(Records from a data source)
▬▬▬▬▬▬▬▬▬▬
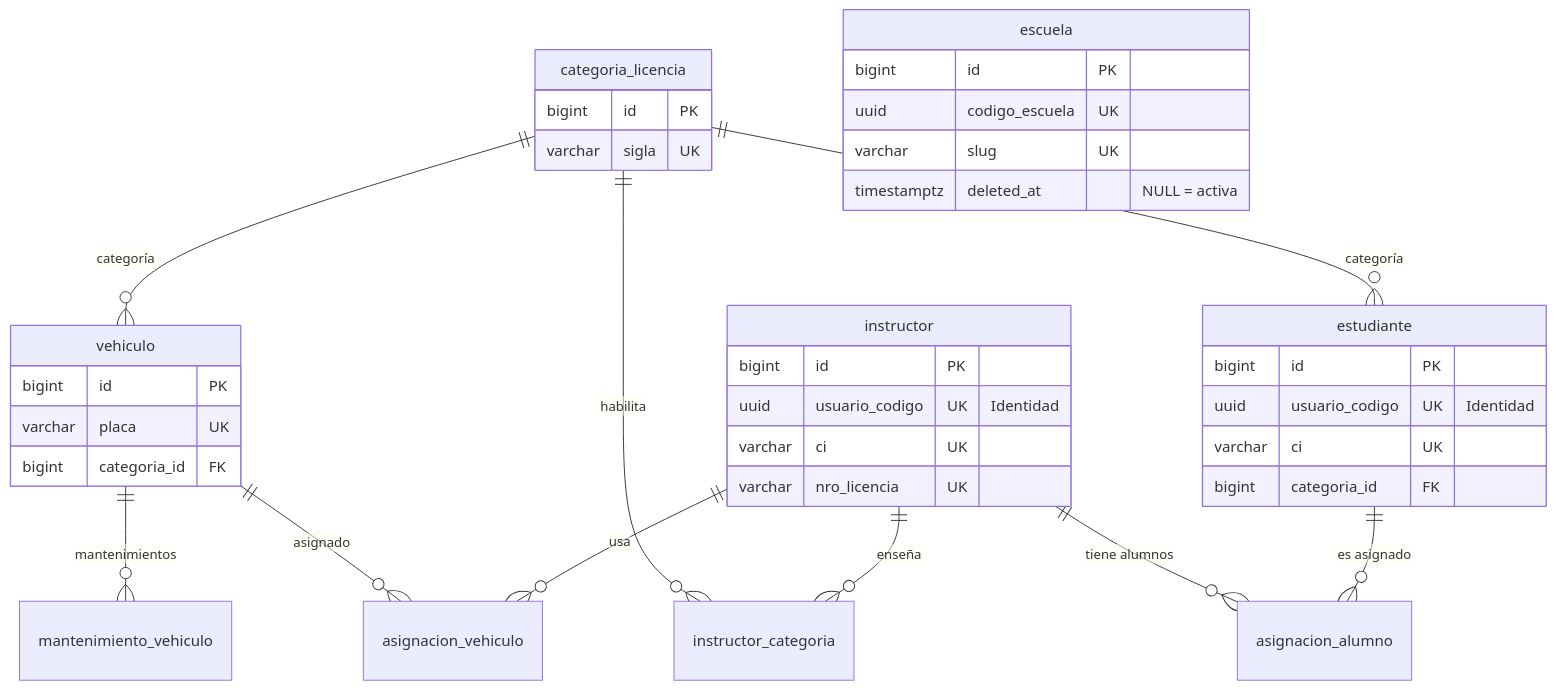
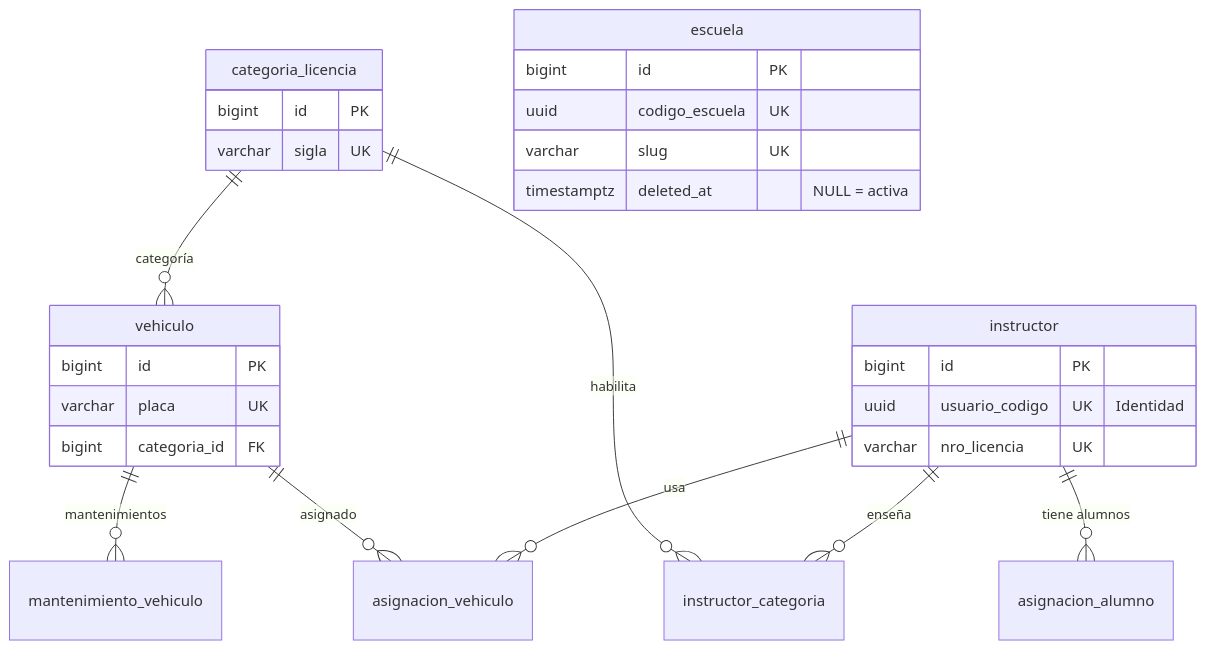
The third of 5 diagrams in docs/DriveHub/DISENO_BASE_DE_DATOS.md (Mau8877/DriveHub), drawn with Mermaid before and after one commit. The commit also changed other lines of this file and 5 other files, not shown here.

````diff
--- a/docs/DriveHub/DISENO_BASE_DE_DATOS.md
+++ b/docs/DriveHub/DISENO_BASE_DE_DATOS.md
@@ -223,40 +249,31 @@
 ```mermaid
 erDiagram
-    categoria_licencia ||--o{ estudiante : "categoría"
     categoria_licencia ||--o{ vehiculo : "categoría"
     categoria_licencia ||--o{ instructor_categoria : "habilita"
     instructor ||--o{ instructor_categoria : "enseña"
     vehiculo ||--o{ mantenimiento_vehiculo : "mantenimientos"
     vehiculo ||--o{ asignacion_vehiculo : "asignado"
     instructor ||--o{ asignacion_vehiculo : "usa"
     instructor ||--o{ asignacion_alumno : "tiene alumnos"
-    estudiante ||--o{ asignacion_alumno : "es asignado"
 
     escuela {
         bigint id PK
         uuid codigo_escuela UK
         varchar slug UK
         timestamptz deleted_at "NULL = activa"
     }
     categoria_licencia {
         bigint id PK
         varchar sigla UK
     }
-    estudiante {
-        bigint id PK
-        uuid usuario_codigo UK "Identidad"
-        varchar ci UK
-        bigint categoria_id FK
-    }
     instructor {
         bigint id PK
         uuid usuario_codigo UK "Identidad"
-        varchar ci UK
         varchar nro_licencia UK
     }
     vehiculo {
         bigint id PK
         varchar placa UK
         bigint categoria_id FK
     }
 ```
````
▬▬▬▬▬▬▬▬▬▬
What is required: All lines above containing the string "docs" are to be collected.

Worked solution:
The third of 5 diagrams in docs/DriveHub/DISENO_BASE_DE_DATOS.md (Mau8877/DriveHub), drawn with Mermaid before and after one commit. The commit also changed other lines of this file and 5 other files, not shown here.
--- a/docs/DriveHub/DISENO_BASE_DE_DATOS.md
+++ b/docs/DriveHub/DISENO_BASE_DE_DATOS.md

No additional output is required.